RECORD EXTRACTS below:

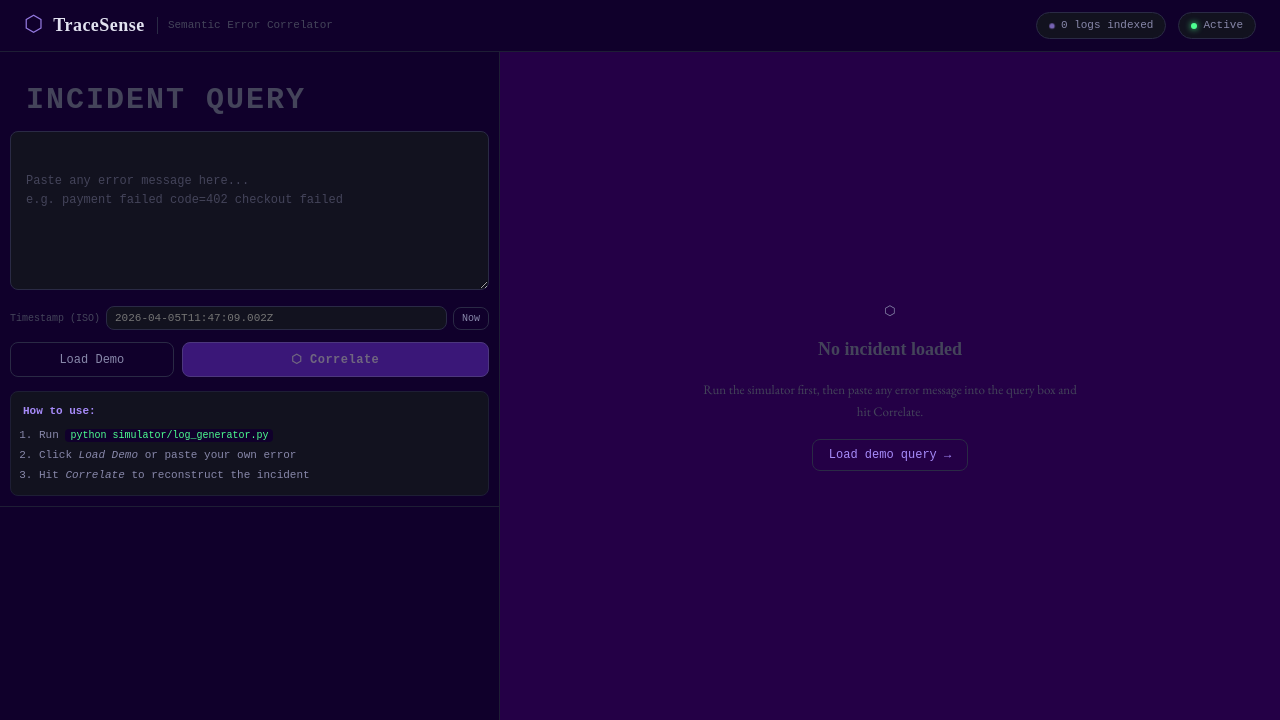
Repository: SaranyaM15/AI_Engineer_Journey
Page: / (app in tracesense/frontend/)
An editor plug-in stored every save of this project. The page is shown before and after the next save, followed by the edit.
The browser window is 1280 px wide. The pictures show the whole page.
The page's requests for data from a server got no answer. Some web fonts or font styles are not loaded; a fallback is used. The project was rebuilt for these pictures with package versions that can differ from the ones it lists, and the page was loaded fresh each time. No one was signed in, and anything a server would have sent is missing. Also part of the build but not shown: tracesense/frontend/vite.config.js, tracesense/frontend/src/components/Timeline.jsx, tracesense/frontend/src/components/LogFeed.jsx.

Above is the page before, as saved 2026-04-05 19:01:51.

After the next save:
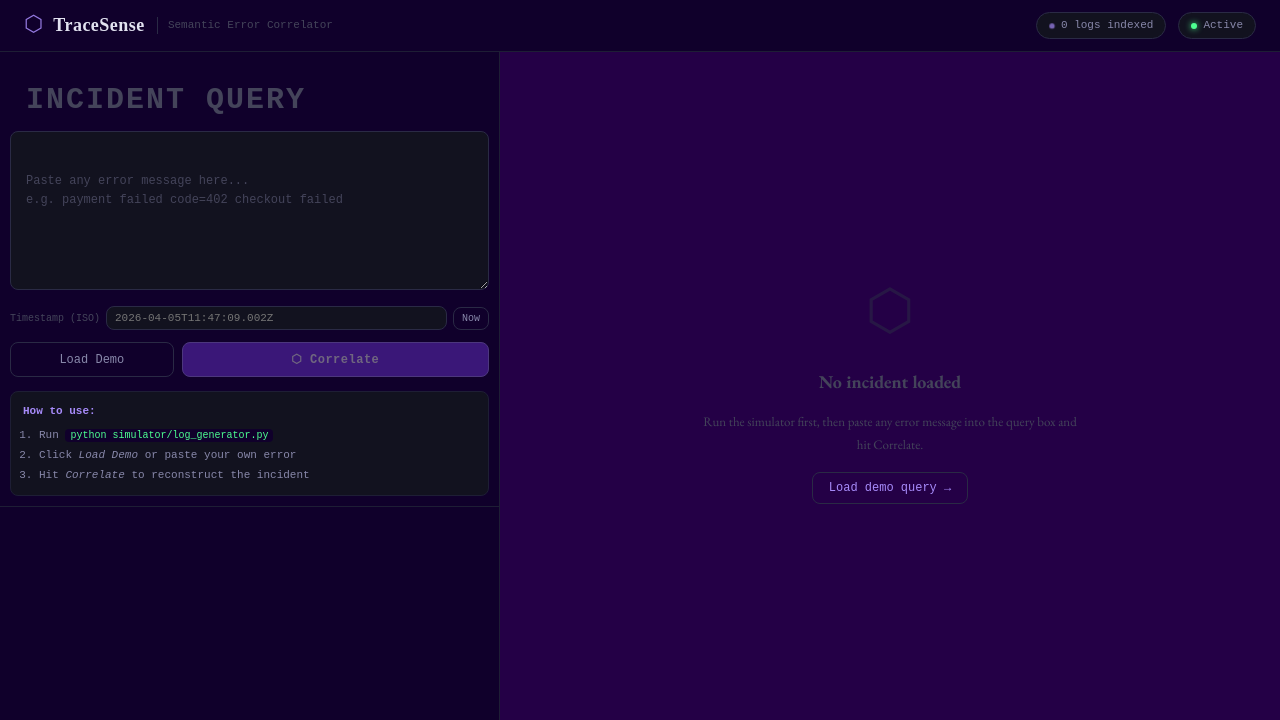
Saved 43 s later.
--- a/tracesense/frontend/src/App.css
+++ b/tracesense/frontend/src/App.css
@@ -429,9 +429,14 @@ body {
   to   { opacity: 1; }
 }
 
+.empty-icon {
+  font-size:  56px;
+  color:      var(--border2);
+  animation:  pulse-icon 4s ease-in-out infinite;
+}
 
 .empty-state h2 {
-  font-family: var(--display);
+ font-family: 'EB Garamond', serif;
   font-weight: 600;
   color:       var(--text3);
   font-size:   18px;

End of RECORD EXTRACTS.

→ PROBLEM REQUIREMENTS:
Where the string "font" turns up in a line of the data above, copy that whole line.

→ RESPONSE BELOW:
The page's requests for data from a server got no answer. Some web fonts or font styles are not loaded; a fallback is used. The project was rebuilt for these pictures with package versions that can differ from the ones it lists, and the page was loaded fresh each time. No one was signed in, and anything a server would have sent is missing. Also part of the build but not shown: tracesense/frontend/vite.config.js, tracesense/frontend/src/components/Timeline.jsx, tracesense/frontend/src/components/LogFeed.jsx.
+  font-size:  56px;
-  font-family: var(--display);
+ font-family: 'EB Garamond', serif;
   font-weight: 600;
   font-size:   18px;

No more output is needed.